Spencer Levy, Americas head of research at CBRE, joined REIT.com for a video interview at REITWise 2016: NAREIT’s Law, Accounting and Finance Conference at the Marriott Marquis in Washington, D.C.
Levy spoke at REITWise 2016 on the state of the real estate markets. One of the most important trends among “big occupiers” in the commercial real estate market today is talent acquisition, according to Levy.
In addition to seeking out the best talent on the employment side, companies are also looking strategically at how to get close to their customers, he added. While talent may be concentrated in the major metropolitan areas, acquiring customers is a more complex analysis, Levy said. Very often, those customers are found in secondary or suburban markets, depending upon the industry. Levy pointed to the health care industry as a prime example of this trend.
Taking a broader look at the state of the commercial real estate market, Levy pointed out that a dynamic exists between fundamentals and sentiment “that could go either way.” Market volatility in early February underscored this precariousness, Levy noted.
“This fear factor is still the thing that I worry about the most,” Levy said.
Levy also discussed the impact of demographics during the course of the next decade.
“Demographics are either a time bomb or an opportunity, depending upon how you look at it,” he said.
In an international context, demographics are a problem for many Western countries and also countries in Asia, notably Japan and China, according to Levy. In Europe, Germany is suffering from an aging population, and part of the reason why it has absorbed a large number of refugees is to fix that problem, Levy explained.

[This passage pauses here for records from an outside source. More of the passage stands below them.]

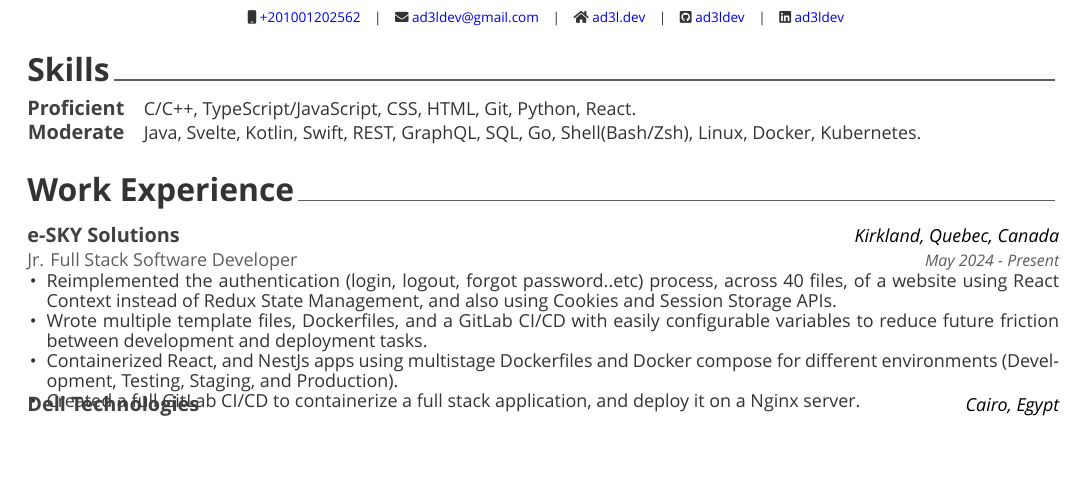
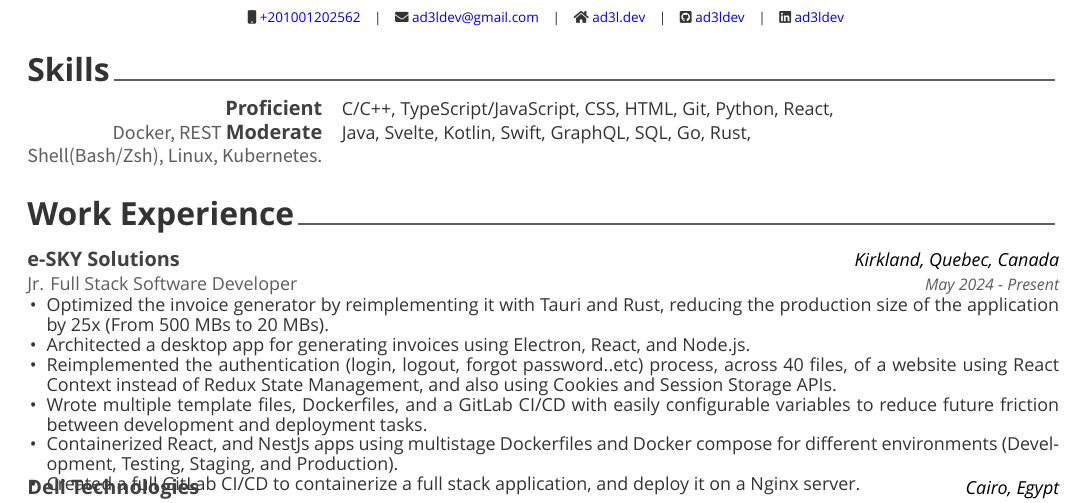
Before and after one commit to ad3ldev/ad3ldev, a LaTeX CV (resume.tex, which reads cv/experience.tex, cv/skills.tex): part of the page, cut so that both start at the same text, the shorter picture padded with empty space. Compiled offline with XeLaTeX; a missing font is replaced by an installed copy or a similar font.

Commit message:
trial of vimtex

```diff
--- a/cv/experience.tex
+++ b/cv/experience.tex
@@ -17,6 +17,8 @@
     {May 2024 - Present} % Date(s)
     {
       \begin{cvitems} % Description(s) of tasks/responsibilities
+        \item {Optimized the invoice generator by reimplementing it with Tauri and Rust, reducing the production size of the application by 25x (From 500 MBs to 20 MBs).}
+        \item {Architected a desktop app for generating invoices using Electron, React, and Node.js.}
         \item {Reimplemented the authentication (login, logout, forgot password..etc) process, across 40 files, of a website using React Context instead of Redux State Management, and also using Cookies and Session Storage APIs.}
         \item {Wrote multiple template files, Dockerfiles, and a GitLab CI/CD with easily configurable variables to reduce future friction between development and deployment tasks.}
         \item {Containerized React, and NestJs apps using multistage Dockerfiles and Docker compose for different environments (Development, Testing, Staging, and Production).}
--- a/cv/skills.tex
+++ b/cv/skills.tex
@@ -12,12 +12,14 @@
 %---------------------------------------------------------
   \cvskill
     {Proficient} % Category
-    {C/C++, TypeScript/JavaScript, CSS, HTML, Git, Python, React.} % Skills
+    {C/C++, TypeScript/JavaScript, CSS, HTML, Git, Python, React,}
+    {Docker, REST} % Skills
 
 %---------------------------------------------------------
   \cvskill
     {Moderate} % Category
-    {Java, Svelte, Kotlin, Swift, REST, GraphQL, SQL, Go, Shell(Bash/Zsh), Linux, Docker, Kubernetes.} % Skills
+    {Java, Svelte, Kotlin, Swift, GraphQL, SQL, Go, Rust,}
+    {Shell(Bash/Zsh), Linux, Kubernetes.} % Skills
 %---------------------------------------------------------
 
 \end{cvskills}
```
Also changed, not shown: resume.pdf (deleted).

“In the United States, the demographic opportunity may be in suburban and secondary markets because a disproportionate number of older folks live in those markets and use certain types of services,” Levy added. In addition to opportunities for the health care sector in these markets, Levy added that branch banking is also likely to benefit.